__What you will do__.
Search the material below for the word "from". Copy every line where it is found.

= = = = =

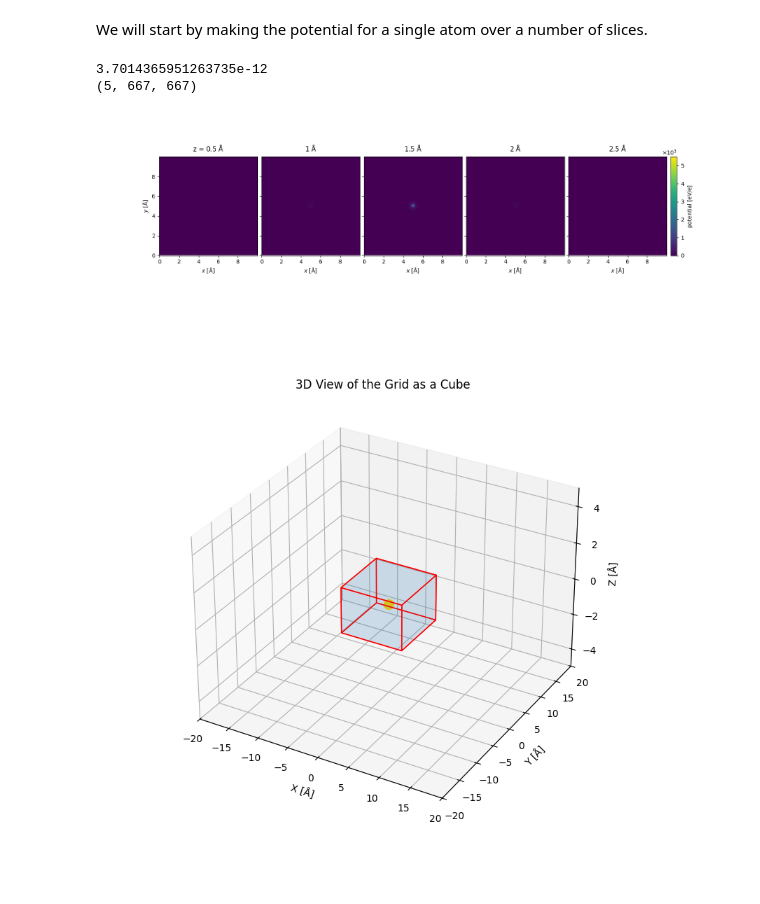
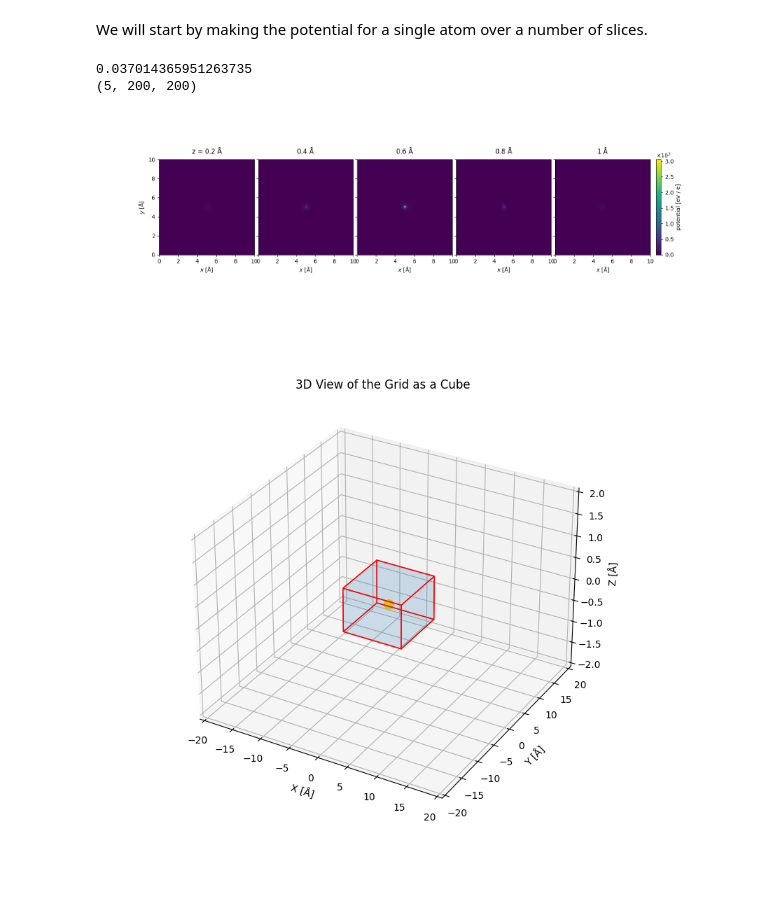
Before and after one commit to DavidLanders95/MonteCarloMS, a Jupyter notebook: Eikonal_scattering.ipynb, the cells around one changed output. Saved outputs shown, nothing was run; the diff lists cells and outputs as text; code cells hidden in the pictures.

```diff
--- a/Eikonal_scattering.ipynb
+++ b/Eikonal_scattering.ipynb
@@ -261,11 +261,14 @@ from abtem.core.energy import energy2wavelength
 from ase import Atoms
 
 # Define the number of slices and slice thickness
-num_slices = 5
-slice_thickness = 0.5  # in Angstroms
+
+slice_thickness = 0.20  # in Angstroms
 
 # Calculate the total thickness of the cell
-total_thickness = num_slices * slice_thickness
+total_thickness = 1.0
+
+num_slices = total_thickness / slice_thickness
+
 cell_x = 10.0
 cell_y = 10.0
 cell_z = total_thickness
@@ -281,32 +284,31 @@ atoms = Atoms('Au', positions=[position], cell=cell, pbc=[False, False, False])
 potential = abtem.Potential(
     atoms,
     slice_thickness=slice_thickness,
-    sampling=0.015,
+    sampling=0.05,
     projection = 'finite'
 )
 
 # Define energy and calculate wavelength
 energy_ev = 100e3
-wavelength = energy2wavelength(energy_ev) * 1e-10  # m
+wavelength = energy2wavelength(energy_ev)  # m
 print(wavelength)
 
 # Compute the potential
 V = potential.build().compute().array
-
 print(V.shape)
 # %% [output]
-3.7014365951263735e-12
-(5, 667, 667)
+0.037014365951263735
+(5, 200, 200)
 # %%
-visualization = potential.show(
+visualization = potential.build().show(
     project=False,
     explode=True,
     figsize=(16, 5),
     common_color_scale=True,
     cbar=True,
 )
 # %% [output]
-[figure, old version]
+[figure, new version]
 # %%
 import numpy as np
 import matplotlib.pyplot as plt
@@ -370,4 +372,4 @@ half_z = cell[2] / 2
 # Plot the cube with the offset and scale
 plot_cube(cell, offset, scale=4)  # Adjust the scale as needed
 # %% [output]
-[figure, old version]
+[figure, new version]
```
Also changed, not shown: parts of 6 cells of this notebook, 1 other file.
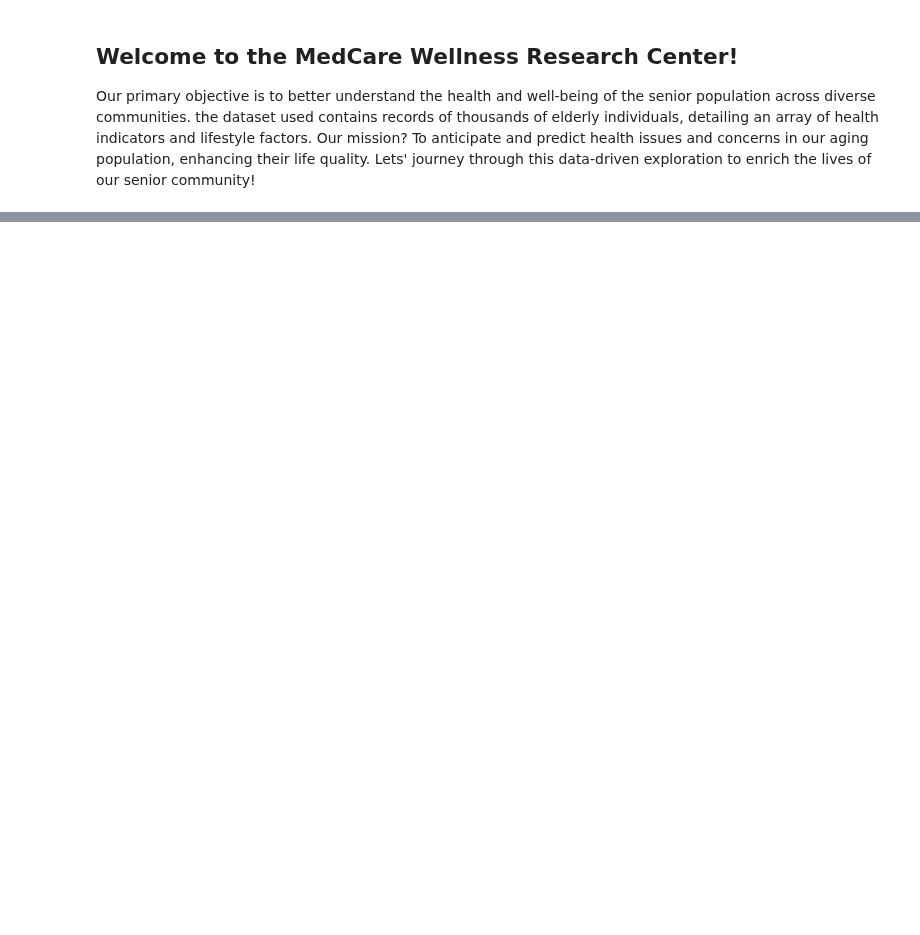
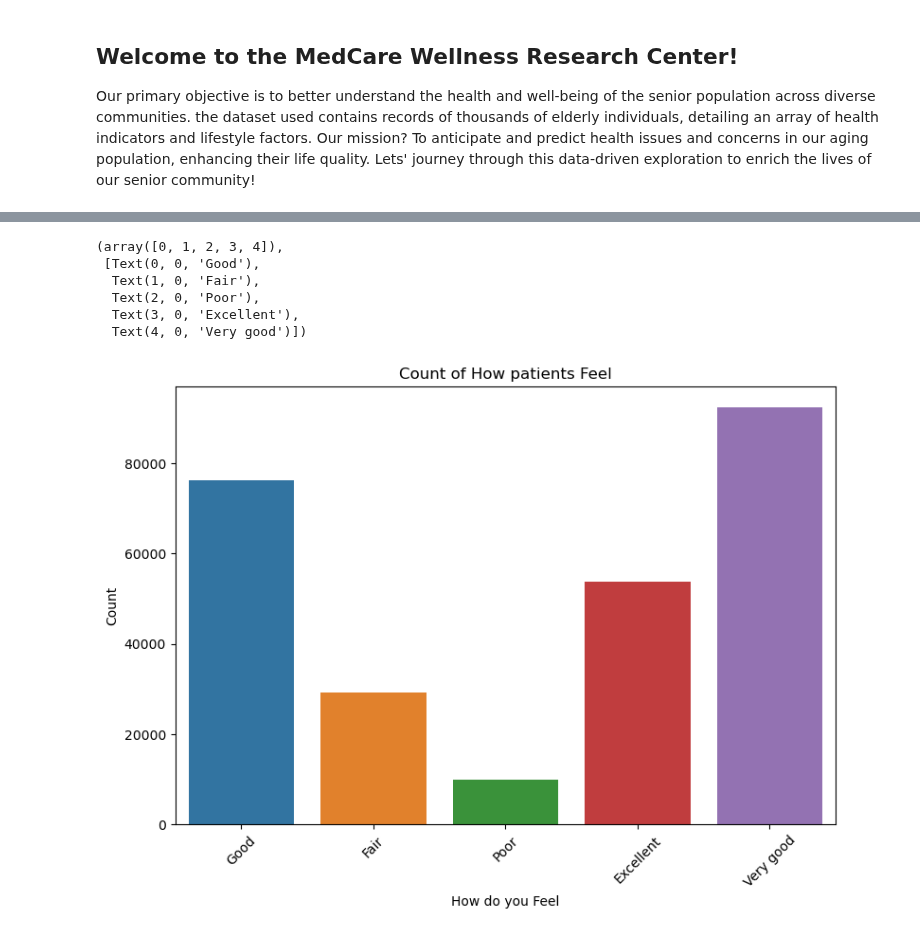
Before and after one commit to Dadd0/AI_MedCare_282401, a Jupyter notebook: main.ipynb, the cells around one changed output, grey strips where cells are left out. Cells and saved outputs as stored; diff of their text form; code cells hidden in the pictures; blank space fills up the shorter version.

```diff
--- a/main.ipynb
+++ b/main.ipynb
@@ -82,0 +109,14 @@ dtype: int64
+# %%
+plt.figure(figsize=(9,6))
+plt.title("Count of How patients Feel")
+sns.countplot(data = medcenter_df, x = 'How do you Feel')
+plt.ylabel("Count")
+plt.xticks(rotation = 45)
+# %% [output]
+(array([0, 1, 2, 3, 4]),
+ [Text(0, 0, 'Good'),
+  Text(1, 0, 'Fair'),
+  Text(2, 0, 'Poor'),
+  Text(3, 0, 'Excellent'),
+  Text(4, 0, 'Very good')])
+[figure, added]
```
Also changed, not shown: parts of 16 cells of this notebook, 1 other file.
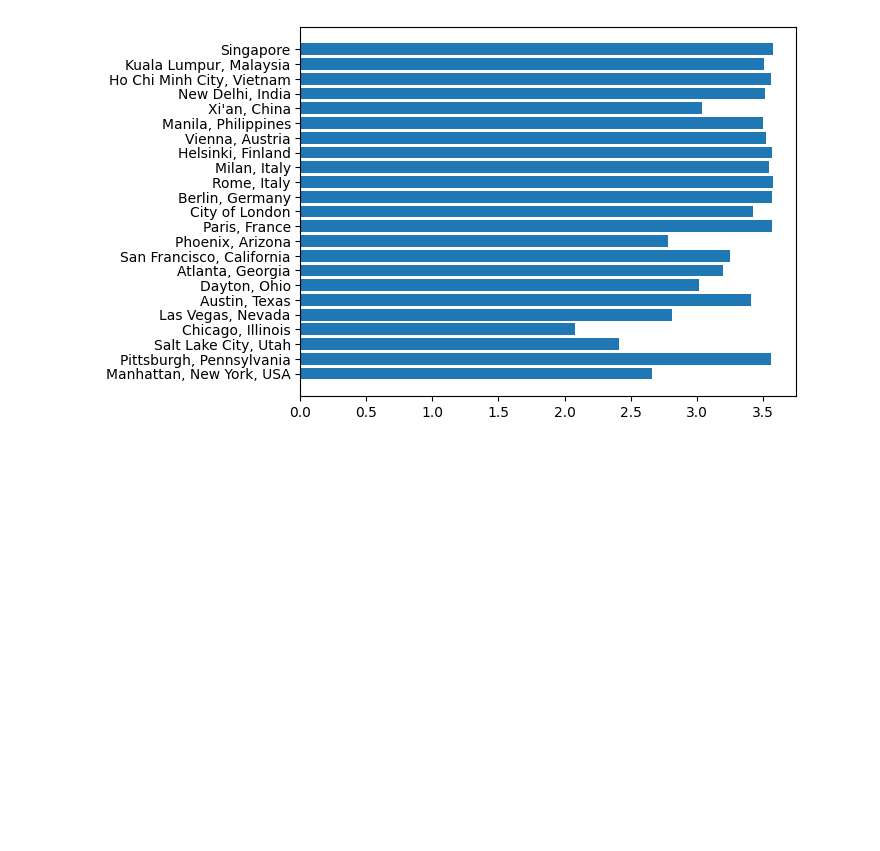
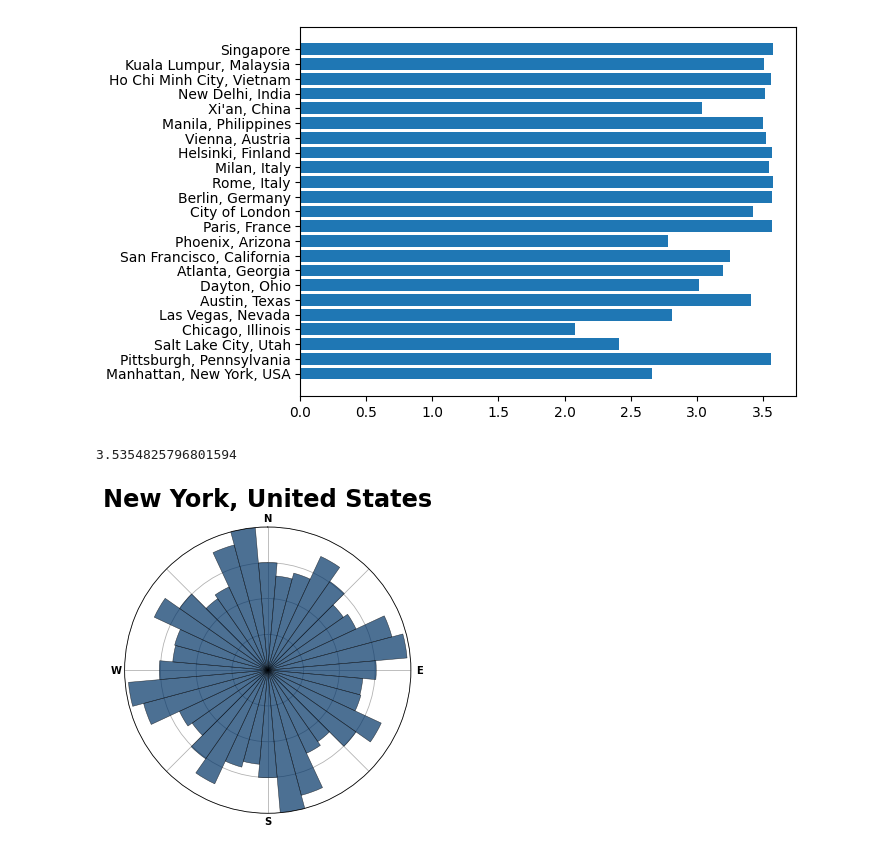
Before and after one commit to jzh001/medium, a Jupyter notebook: Road Bearings.ipynb, the cells around one changed output. Cells and saved outputs as stored; diff of their text form; code cells hidden in the pictures; blank space fills up the shorter version.

```diff
--- a/Road Bearings.ipynb
+++ b/Road Bearings.ipynb
@@ -73,3 +73,8 @@ plt.barh(list(bearingEntropy.keys()), bearingEntropy.values())
 # %% [output]
 <BarContainer object of 23 artists>
 [figure]
+# %%
+getRoadBearings("New York, United States")
+# %% [output]
+3.5354825796801594
+[figure, added]
```
Also changed, not shown: parts of 9 cells of this notebook.
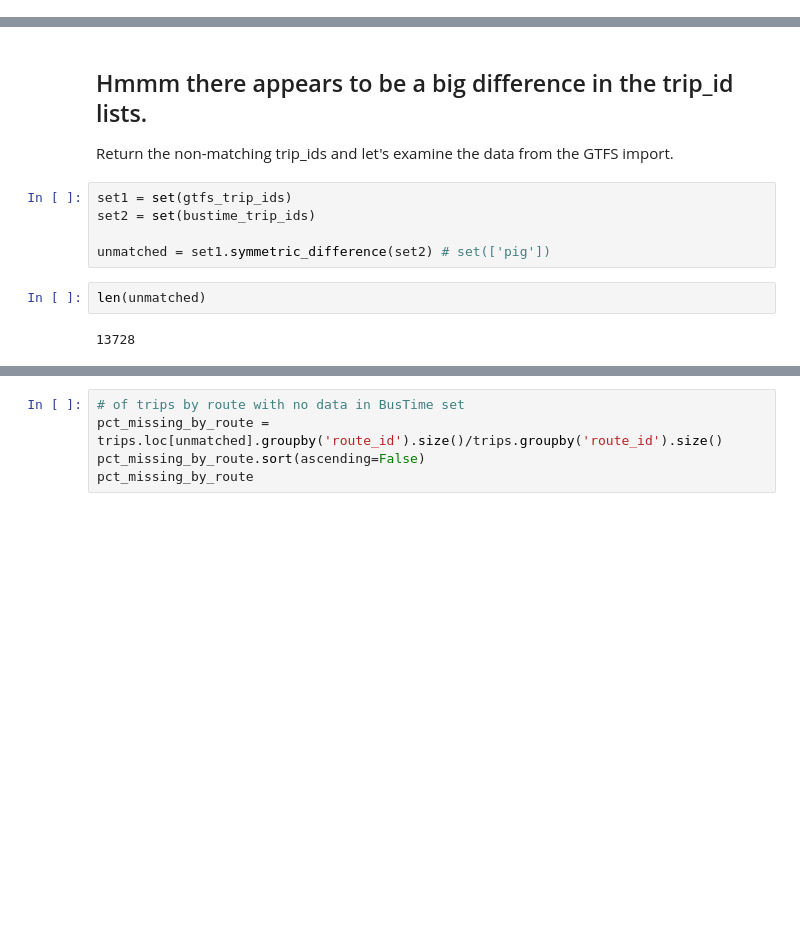
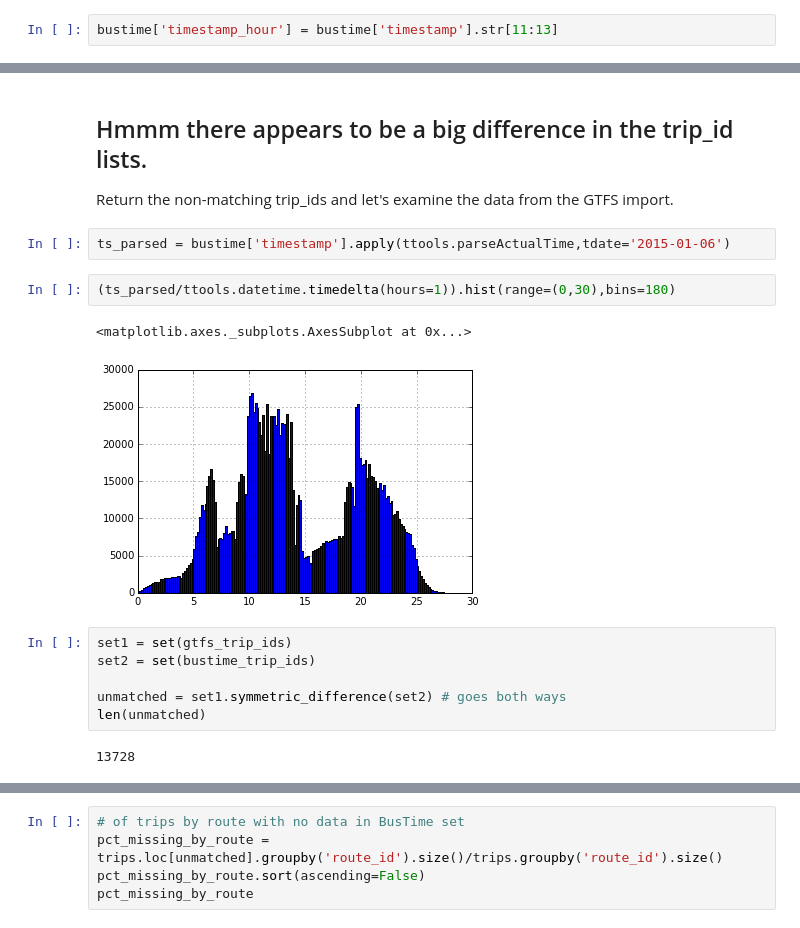
Before and after one commit to sarangof/Bus-Capstone, a Jupyter notebook: trip_data_coverage_demo2.ipynb, the cells around one changed output, grey strips where cells are left out. Drawn from its saved outputs; the diff is of its cells as text; blank space fills up the shorter version.

Commit message:
compared GTFS vehicle count to BusTime data

```diff
--- a/trip_data_coverage_demo2.ipynb
+++ b/trip_data_coverage_demo2.ipynb
@@ -66,0 +48,2 @@ Name: timestamp, dtype: object
+# %%
+bustime['timestamp_hour'] = bustime['timestamp'].str[11:13]
@@ -94,12 +97,18 @@ len(bustime_trip_ids)
 # %% [markdown]
 ## Hmmm there appears to be a big difference in the trip_id lists.
 Return the non-matching trip_ids and let's examine the data from the GTFS import.
+# %%
+ts_parsed = bustime['timestamp'].apply(ttools.parseActualTime,tdate='2015-01-06')
+# %%
+(ts_parsed/ttools.datetime.timedelta(hours=1)).hist(range=(0,30),bins=180)
+# %% [output]
+<matplotlib.axes._subplots.AxesSubplot at 0x...>
+[figure, added]
 # %%
 set1 = set(gtfs_trip_ids)
 set2 = set(bustime_trip_ids)
 
-unmatched = set1.symmetric_difference(set2) # set(['pig'])
+unmatched = set1.symmetric_difference(set2) # goes both ways
+len(unmatched)
+# %% [output]
+13728
-# %%
-len(unmatched)
-# %% [output]
-13728
```
Also changed, not shown: parts of 19 cells of this notebook, 2 other files.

= = = = =

__Response to the exercise__.
@@ -261,11 +261,14 @@ from abtem.core.energy import energy2wavelength
 from ase import Atoms
Before and after one commit to sarangof/Bus-Capstone, a Jupyter notebook: trip_data_coverage_demo2.ipynb, the cells around one changed output, grey strips where cells are left out. Drawn from its saved outputs; the diff is of its cells as text; blank space fills up the shorter version.
 Return the non-matching trip_ids and let's examine the data from the GTFS import.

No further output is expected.